Mr. Justice JACKSON, concurring.

I concur in the judgment and opinion of the Court, but with such doubt that if the minority agreed upon an opinion which did not impair legitimate use of the taxing power I probably would join it. But we deal here with important and contrasting values in our scheme of government, and it is important that neither be allowed to destroy the other.

On the one hand, the Fifth Amendment provides that no person 'shall be compelled in any criminal case to be a witness against himself'. This has been broadly construed to confer immunity not only 'in any criminal case' but in any federal inquiry where the information might be useful later to convict of a federal crime. Extension of the immunity doctrines to the federal power to inquire as to income derived from violation of state penal laws would create a large number of immunities from reporting which would vary from state to state. Moreover, the immunity can be claimed without being established, otherwise one would be required to prove guilt to avoid admitting it. Sweeping and undiscriminating application of the immunity doctrines to taxation would almost give the taxpayer an option to refuse to report, as it now gives witnesses a virtual option to refuse to testify. The Fifth Amendment should not be construed to impair the taxing power conferred by the original Constitution, and especially by the Sixteenth Amendment, further than is absolutely required.

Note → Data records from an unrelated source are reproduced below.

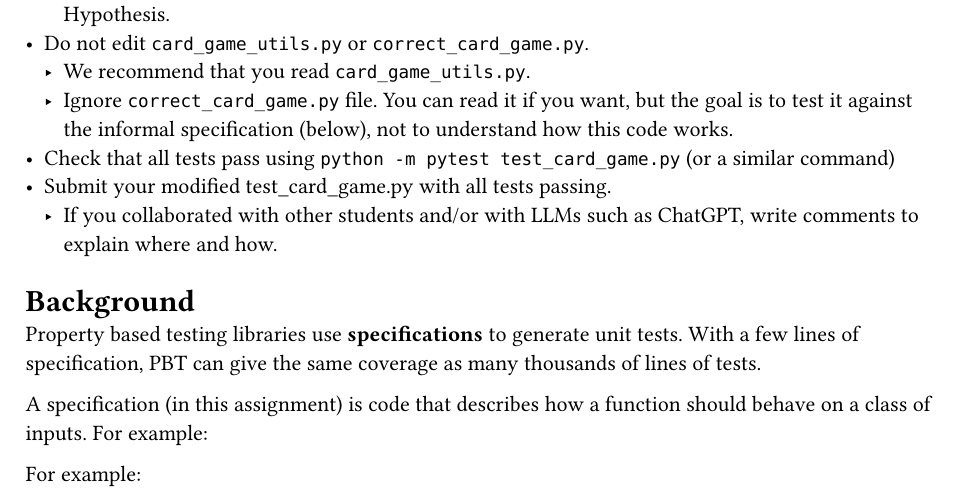
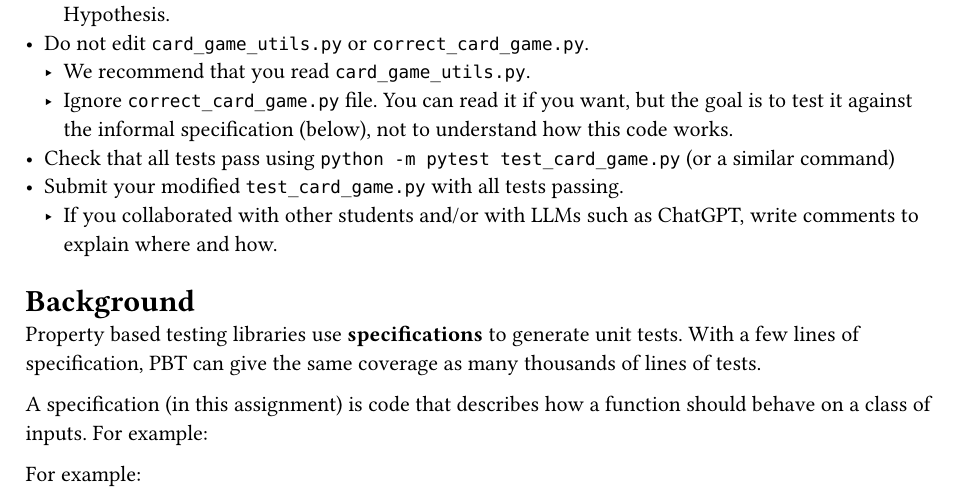
Before and after one commit to henryZheng727/cs6110, a Typst document (coding_assignments/property_based_testing/description.typ): part of page 1 of 3, cut so that both start at the same text. Compiled offline with Typst 0.15.

Commit message:
coding 1: update description

```diff
--- a/coding_assignments/property_based_testing/description.typ
+++ b/coding_assignments/property_based_testing/description.typ
@@ -16,7 +16,7 @@ Write predicates and generators to test a card game using the Hypothesis library
   - We recommend that you read `card_game_utils.py`.
   - Ignore `correct_card_game.py` file. You can read it if you want, but the goal is to test it against the informal specification (below), not to understand how this code works.
 - Check that all tests pass using `python -m pytest test_card_game.py` (or a similar command)
-- Submit your modified test_card_game.py with all tests passing.
+- Submit your modified `test_card_game.py` with all tests passing.
   - If you collaborated with other students and/or with LLMs such as ChatGPT, write comments to explain where and how.
 
 = Background
```
Also changed, not shown: coding_assignments/natural_deduction/peirces_law.pdf (added), coding_assignments/natural_deduction/popl90.pdf (added).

Of course, all taxation has a tendency proportioned to its burdensomeness to discourage the activity taxed. One cannot formulate a revenue-raising plan that would not have economic and social consequences. Congress may and should place the burden of taxes where it will least handicap desirable activities and bear most heavily on useless or harmful ones. If Congress may tax one citizen to the point of discouragement for making an honest living, it is hard to say that it may not do the same to another just because he makes a sinister living. If the law-abiding must tell all to the tax collector, it is difficult to excuse one because his business is law-breaking. Strangely enough, Fifth Amendment protection against self-incrimination has been refused to business as against inquisition by the regulatory power, Shapiro v. United States, 335 U.S. 1, 68 S.Ct. 1375, 92 L.Ed. 1787, in what seemed to me a flagrant violation of it. See dissenting opinion, 335 U.S. at page 70, 68 S.Ct. 1410.

But here is a purported tax law which requires no reports and lays no tax except on specified gamblers whose calling in most states is illegal. It requires this group to step forward and identify themselves, not because they like others have income, but because of its source. This is difficult to regard as a rational or good-faith revenue measure, despite the deference that is due Congress. On the contrary, it seems to be a plan to tax out of existence the professional gambler whom it has been found impossible to prosecute out of existence. Few pursuits are entitled to less consideration at our hands than professional gambling, but the plain unwelcome fact is that it continues to survive because a large and influential part of our population patronizes and protects it.

The United States has a system of taxation by confession. That a people so numerous, scattered and individualistic annually assesses itself with a tax liability, often in highly burdensome amounts, is a reassuring sign of the stability and vitality of our system of self-government. What surprised me in once trying to help administer these laws was not to discover examples of recalcitrance, fraud or self-serving mistakes in reporting, but to discover that such derelictions were so few. It will be a sad day for the revenues if the good will of the people toward their taxing system is frittered away in efforts to accomplish by taxation moral reforms that cannot be accomplished by direct legislation. But the evil that can come from this statute will probably soon make itself manifest to Congress. The evil of a judicial decision impairing the legitimate taxing power by extreme constitutional interpretations might not be transient. Even though this statute approaches the fair limits of constitutionality, I join the decision of the Court.

Mr. Justice FRANKFURTER, dissenting.


This work is in the public domain in the United States because it is a work of the United States federal government (see 17 U.S.C. 105).